". . .
"17. The routine advice of Mr. Matt Coogan, Administrator of Probation and Corrections, to the Petitioner with respect to his rights to be represented by counsel at his or State expense, twenty minutes before the hearing, if given, was wholly untimely and insufficient to meet the requirements of Sec. 959.15 (14) (a) of the statutes.
"18. The State failed to meet its burden of proof to satisfy this court that the Petitioner sufficiently understood his rights in connection with the hearing and intelligently waived his rights to counsel, medical testimony, and process for calling witnesses.
"19. The Petitioner did not intelligently understand or know his rights with respect to the hearing. He was not timely or sufficiently advised or notified with respect to his rights so as to afford him the timely opportunity to avail himself of them. The hearing on March 20, 1959, was a unilateral proceeding, not participated in by Petitioner because of his failure to appreciate its purpose or nature or significance, and wholly violative of his statutory and Constitutional rights of representation and participation." (Emphasis supplied.)
We confirm these quoted findings which are fully supported by the great weight and clear preponderance of the evidence.

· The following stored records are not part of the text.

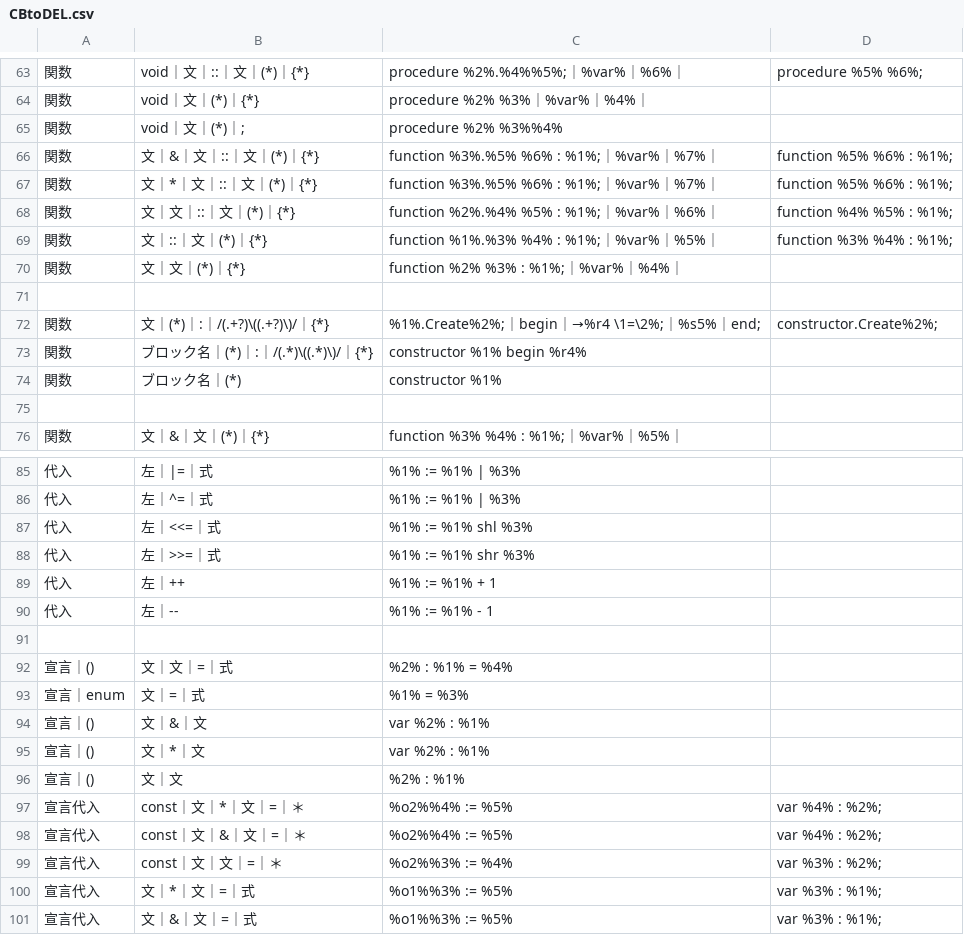
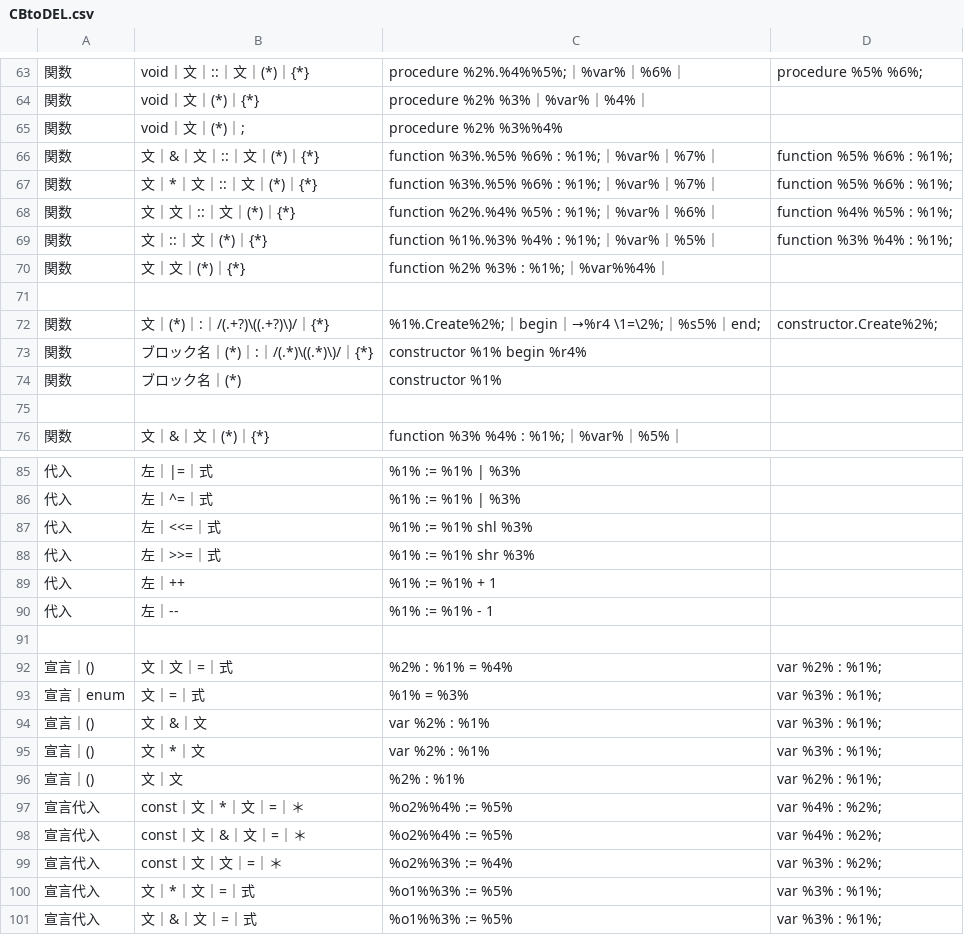
Before and after one commit to kentamaken/cbtodel, a CSV file: CBtoDEL.csv, drawn as a sheet; only a part is shown, gaps mark what is left out; the diff names each change by its address in the sheet, - before the commit and + after, or states it on an @@ line.

```diff
--- a/CBtoDEL.csv
+++ b/CBtoDEL.csv
-C70: function %2% %3% : %1%;｜%var%｜%4%｜
+C70: function %2% %3% : %1%;｜%var%%4%｜
-D92: (empty)
+D92: var %2% : %1%;
-D93:D95: (empty)
+D93:D95: var %3% : %1%;
-D96: (empty)
+D96: var %2% : %1%;
```
Also changed, not shown: 3 other files.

We further determine that petitioner was denied his statutory and constitutional rights to be represented by counsel at this 1959 hearing. This brings us to the crucial issue of whether this denial is jurisdictional so as to render completely void the order of March 20, 1959, or whether it is a non jurisdictional error which can be cured by a new court hearing on the original or further departmental order continuing control at which petitioner is adequately represented by counsel. If the March 20, 1959, order were to be held absolutely void then petitioner would be entitled to his immediate release from control.

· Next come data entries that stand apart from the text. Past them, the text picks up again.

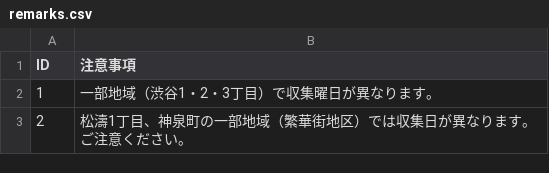
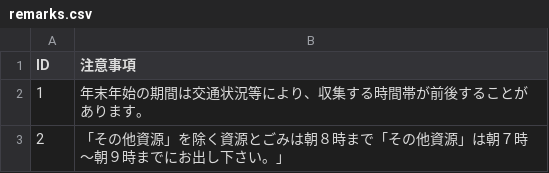
Before and after one commit to codeforkanazawa-org/5374, a CSV file: data/remarks.csv, drawn as a sheet.

Commit message:
Update remarks.csv

```diff
--- a/data/remarks.csv
+++ b/data/remarks.csv
@@ -1,3 +1,3 @@
 ID,注意事項
-1,一部地域（渋谷1・2・3丁目）で収集曜日が異なります。
-2,松濤1丁目、神泉町の一部地域（繁華街地区）では収集日が異なります。ご注意ください。
+1,年末年始の期間は交通状況等により、収集する時間帯が前後することがあります。
+2,「その他資源」を除く資源とごみは朝８時まで「その他資源」は朝７時～朝９時までにお出し下さい。」
```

A majority of the court conclude that the error is nonjurisdictional. Being nonjurisdictional, if petitioner any time prior to the 1964 hearing had filed a petition for habeas corpus, the remedy which would have been accorded him would have been to order a new court hearing at which he would have been provided with counsel, if indigent, and accorded the other rights provided in sub. (14) of sec. 959.15, Stats. However, the 1964 hearing upon the further order of the department did accord petitioner all these rights and renders the errors of the 1959 hearing nonprejudicial as of this time.
The court majority predicate their determination of nonjurisdictional error upon legislative intent. They cannot conceive that the legislature intended that one convicted of a sex crime whom both the department and the committing court after a hearing had determined to be potentially dangerous to the public should be absolutely released because of error in denying representation by counsel. Rather they are convinced that it would better accord with legislative intent to hold that the error was curable by a further court hearing conducted in accordance with statute.
The findings of the circuit court are confirmed and the petition for habeas corpus is denied.